**WHAT YOU SHOULD DO**
Find each line of the entries with the string "Header", please, and copy it.

Segment Open

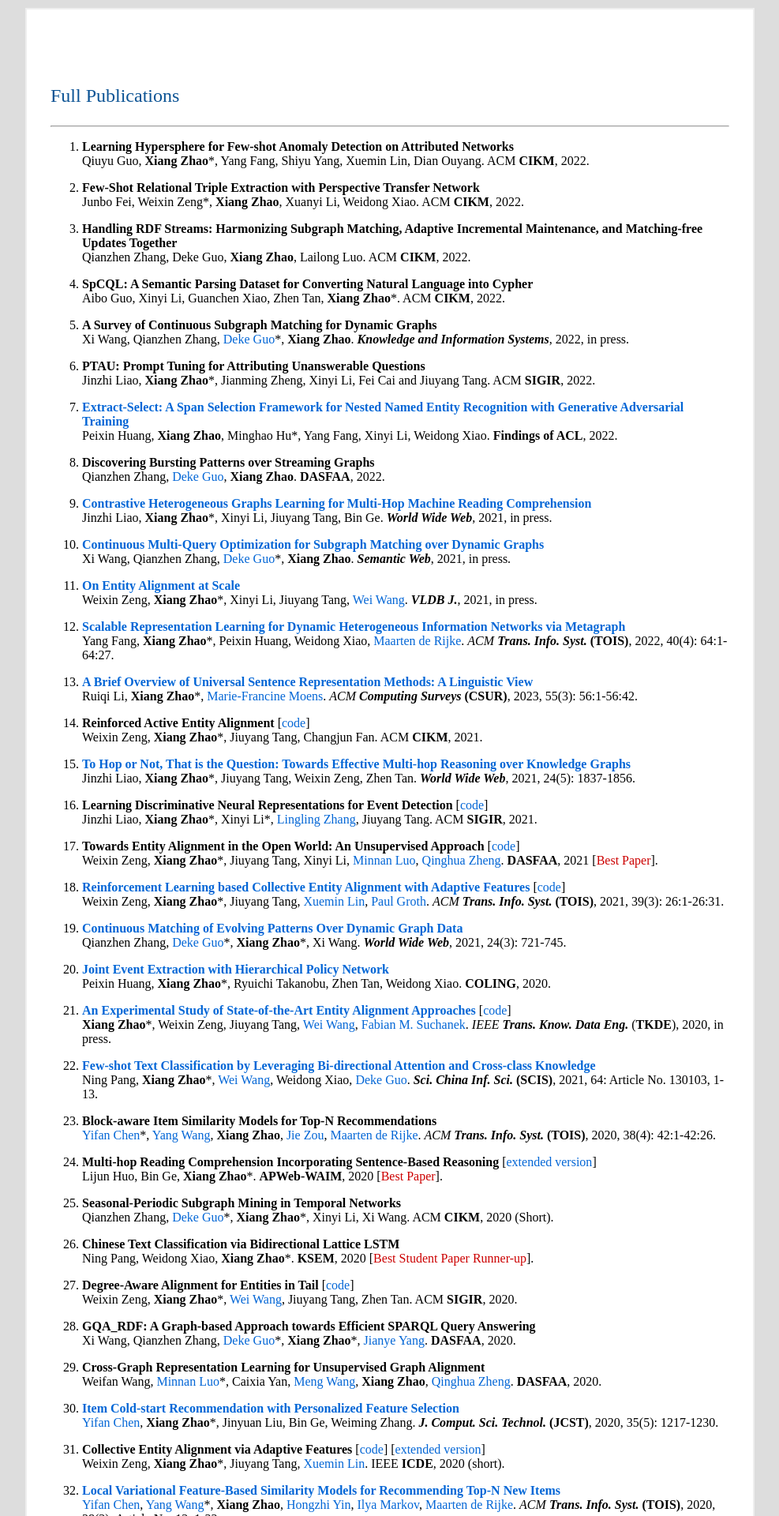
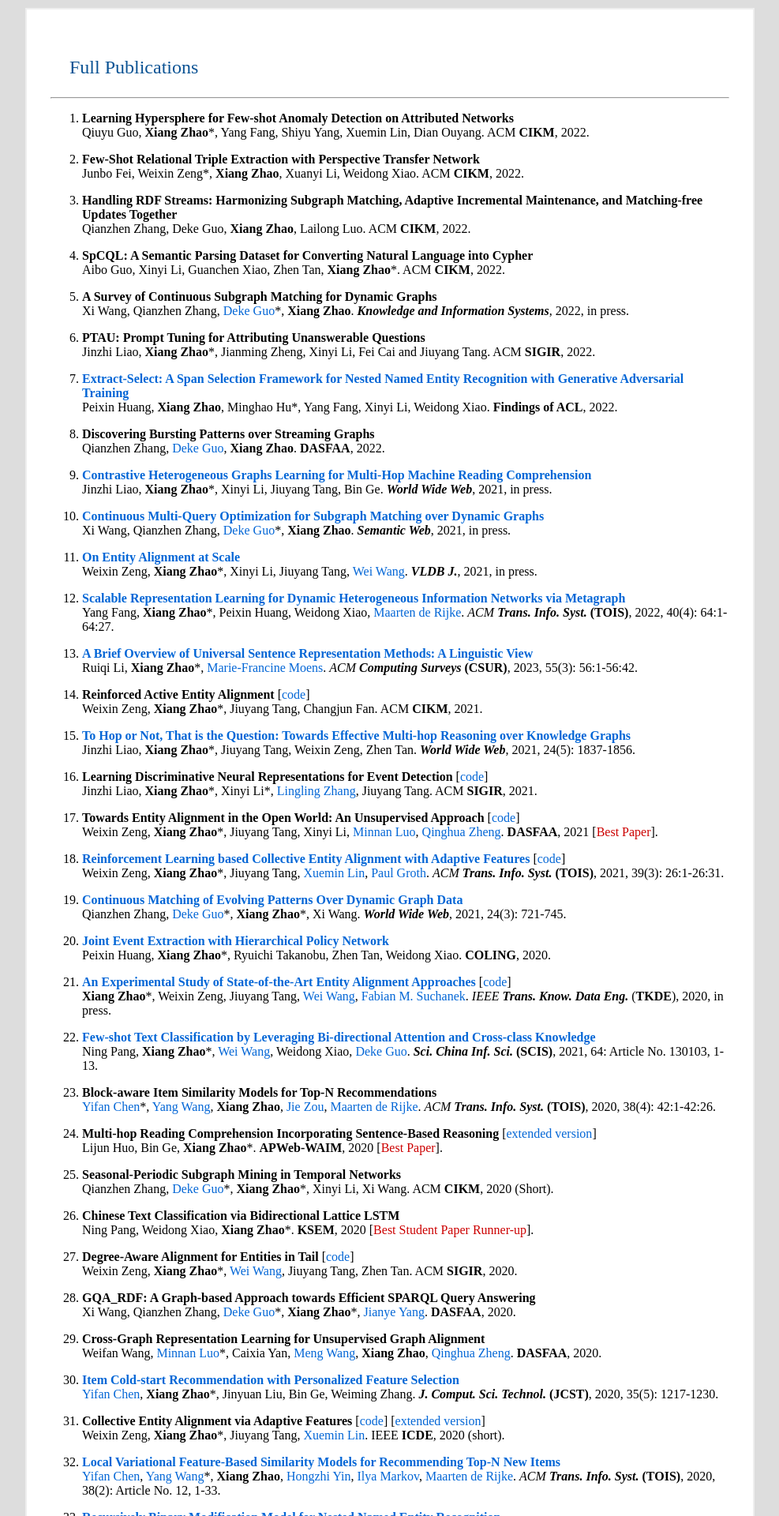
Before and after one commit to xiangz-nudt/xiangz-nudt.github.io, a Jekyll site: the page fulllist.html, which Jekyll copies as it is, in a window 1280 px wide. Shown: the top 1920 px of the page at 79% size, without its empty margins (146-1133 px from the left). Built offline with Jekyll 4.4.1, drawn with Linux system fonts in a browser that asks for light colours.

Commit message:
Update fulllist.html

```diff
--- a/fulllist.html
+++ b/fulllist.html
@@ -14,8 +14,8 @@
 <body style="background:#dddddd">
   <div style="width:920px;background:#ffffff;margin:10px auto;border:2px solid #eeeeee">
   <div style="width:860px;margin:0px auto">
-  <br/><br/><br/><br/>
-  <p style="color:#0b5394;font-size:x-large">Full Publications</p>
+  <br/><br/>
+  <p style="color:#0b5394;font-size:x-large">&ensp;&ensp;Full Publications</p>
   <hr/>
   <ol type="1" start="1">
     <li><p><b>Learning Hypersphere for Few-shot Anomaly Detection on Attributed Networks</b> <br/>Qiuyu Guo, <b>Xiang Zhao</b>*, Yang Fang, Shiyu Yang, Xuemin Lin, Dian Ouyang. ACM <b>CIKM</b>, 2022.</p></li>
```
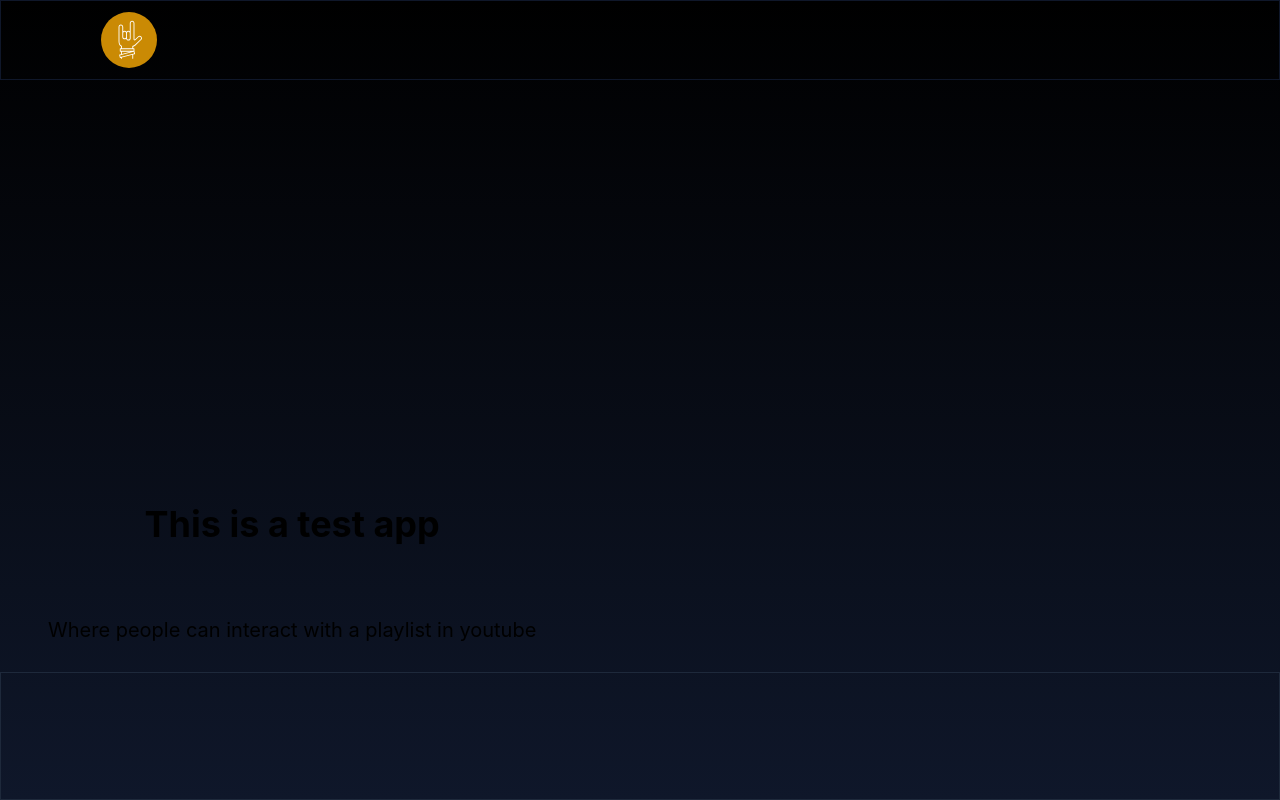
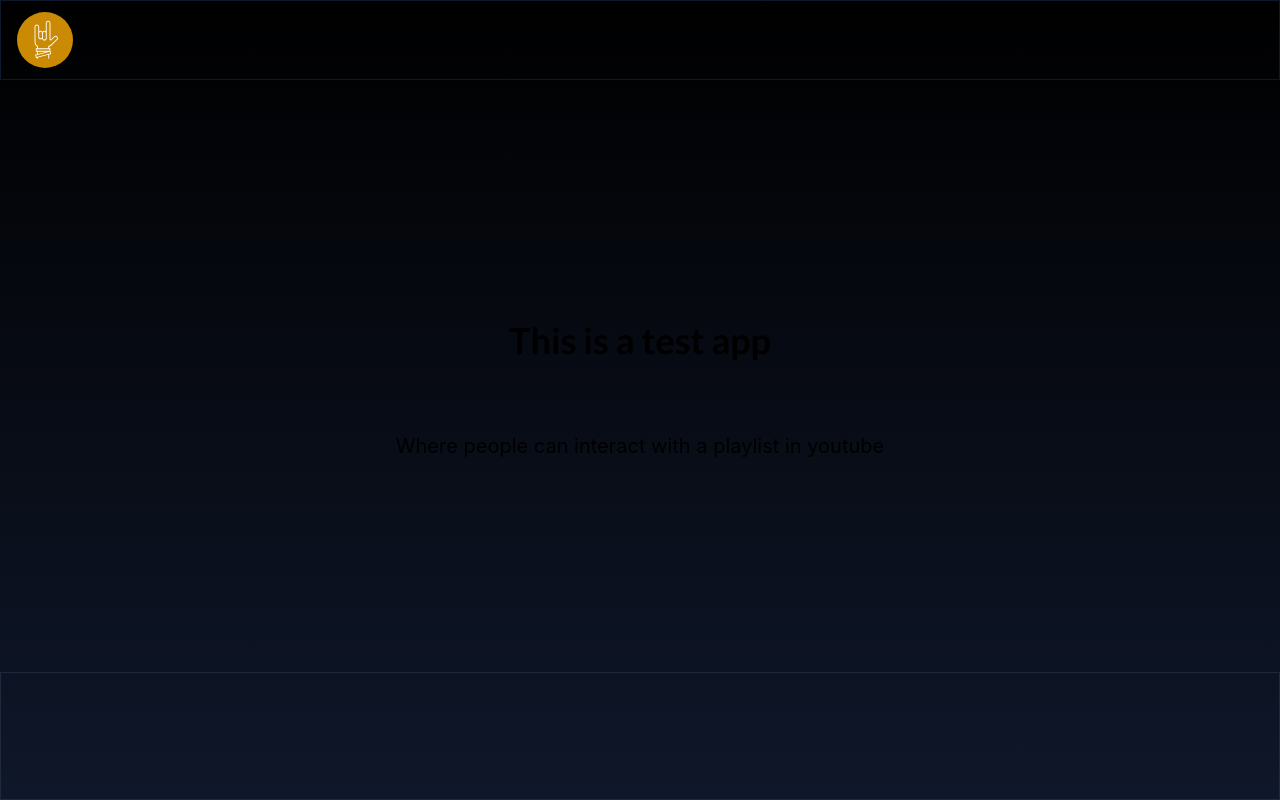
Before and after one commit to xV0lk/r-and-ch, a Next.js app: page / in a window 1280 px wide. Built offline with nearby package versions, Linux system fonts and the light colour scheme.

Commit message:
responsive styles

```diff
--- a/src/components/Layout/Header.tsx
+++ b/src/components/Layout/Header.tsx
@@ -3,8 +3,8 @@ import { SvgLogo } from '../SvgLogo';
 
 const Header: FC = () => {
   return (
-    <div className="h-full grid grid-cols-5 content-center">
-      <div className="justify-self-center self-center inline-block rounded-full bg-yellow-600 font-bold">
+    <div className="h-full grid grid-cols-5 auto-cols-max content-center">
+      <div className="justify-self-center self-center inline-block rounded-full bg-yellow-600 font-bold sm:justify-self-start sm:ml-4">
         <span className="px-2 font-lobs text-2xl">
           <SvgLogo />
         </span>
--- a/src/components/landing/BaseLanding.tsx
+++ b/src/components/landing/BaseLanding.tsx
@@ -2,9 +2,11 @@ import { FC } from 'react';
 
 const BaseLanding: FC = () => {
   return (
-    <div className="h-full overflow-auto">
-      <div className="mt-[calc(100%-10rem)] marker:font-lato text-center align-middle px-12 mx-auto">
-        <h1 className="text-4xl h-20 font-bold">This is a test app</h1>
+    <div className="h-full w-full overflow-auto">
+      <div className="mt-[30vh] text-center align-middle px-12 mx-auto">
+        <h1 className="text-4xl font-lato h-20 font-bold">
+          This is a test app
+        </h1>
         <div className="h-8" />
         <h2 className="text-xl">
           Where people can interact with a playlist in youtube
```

Segment Closed

**EXERCISE RESULT**
--- a/src/components/Layout/Header.tsx
+++ b/src/components/Layout/Header.tsx
 const Header: FC = () => {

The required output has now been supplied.